» Work to complete
Word for word, give the records again, dropping any picture they hold.
(Beginning of Data provided)
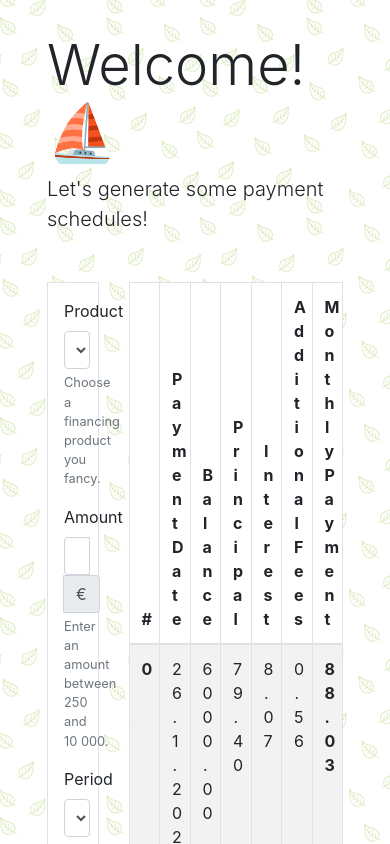
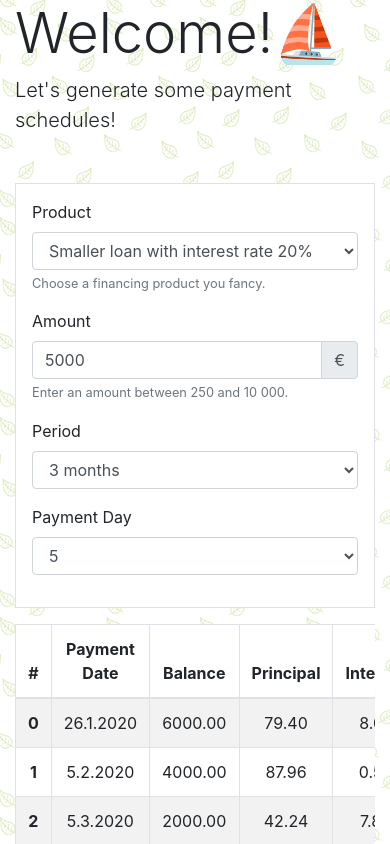
Before and after one commit to murdho/payment-schedule-ui, a React (Vite) app: page / in a window 390 px wide. Shown: the top 844 px of the page. Built offline with nearby package versions, Linux system fonts and the light colour scheme.

Commit message:
Make the layout mobile-friendly

```diff
--- a/src/Calculator.js
+++ b/src/Calculator.js
@@ -33,11 +33,11 @@ const Calculator = () => {
 
   return (
     <Row>
-      <Col xs="3">
+      <Col lg="3" className="mb-3">
         <CalculatorInput calculate={calculate} />
       </Col>
 
-      <Col xs="9">
+      <Col lg="9">
         {calculationError ? renderErrorAlert() : null}
         <PaymentSchedule rows={rows} loading={loading} />
       </Col>
--- a/src/PaymentSchedule.js
+++ b/src/PaymentSchedule.js
@@ -7,7 +7,7 @@ const PaymentSchedule = ({ rows, loading }) => {
   const hideRows = !rows.length || loading;
 
   return (
-    <Table striped bordered hover style={tableStyle}>
+    <Table striped bordered hover style={tableStyle} responsive>
       <thead>
         <tr>
           <th>#</th>
@@ -57,7 +57,6 @@ const renderRows = rows => {
 const tableStyle = {
   textAlign: "center",
   cursor: "pointer",
-  tableLayout: "fixed",
   wordWrap: "break-word",
   backgroundColor: "white"
 };
--- a/src/style.css
+++ b/src/style.css
@@ -1,5 +1,5 @@
-#root {
-  margin: 2rem 2rem 0 2rem;
+#app {
+  padding: 2rem 2rem 0 2rem;
 }
 
 body {
```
(End of Data provided)
» Exercise result
Before and after one commit to murdho/payment-schedule-ui, a React (Vite) app: page / in a window 390 px wide. Shown: the top 844 px of the page. Built offline with nearby package versions, Linux system fonts and the light colour scheme.

Commit message:
Make the layout mobile-friendly

```diff
--- a/src/Calculator.js
+++ b/src/Calculator.js
@@ -33,11 +33,11 @@ const Calculator = () => {
 
   return (
     <Row>
-      <Col xs="3">
+      <Col lg="3" className="mb-3">
         <CalculatorInput calculate={calculate} />
       </Col>
 
-      <Col xs="9">
+      <Col lg="9">
         {calculationError ? renderErrorAlert() : null}
         <PaymentSchedule rows={rows} loading={loading} />
       </Col>
--- a/src/PaymentSchedule.js
+++ b/src/PaymentSchedule.js
@@ -7,7 +7,7 @@ const PaymentSchedule = ({ rows, loading }) => {
   const hideRows = !rows.length || loading;
 
   return (
-    <Table striped bordered hover style={tableStyle}>
+    <Table striped bordered hover style={tableStyle} responsive>
       <thead>
         <tr>
           <th>#</th>
@@ -57,7 +57,6 @@ const renderRows = rows => {
 const tableStyle = {
   textAlign: "center",
   cursor: "pointer",
-  tableLayout: "fixed",
   wordWrap: "break-word",
   backgroundColor: "white"
 };
--- a/src/style.css
+++ b/src/style.css
@@ -1,5 +1,5 @@
-#root {
-  margin: 2rem 2rem 0 2rem;
+#app {
+  padding: 2rem 2rem 0 2rem;
 }
 
 body {
```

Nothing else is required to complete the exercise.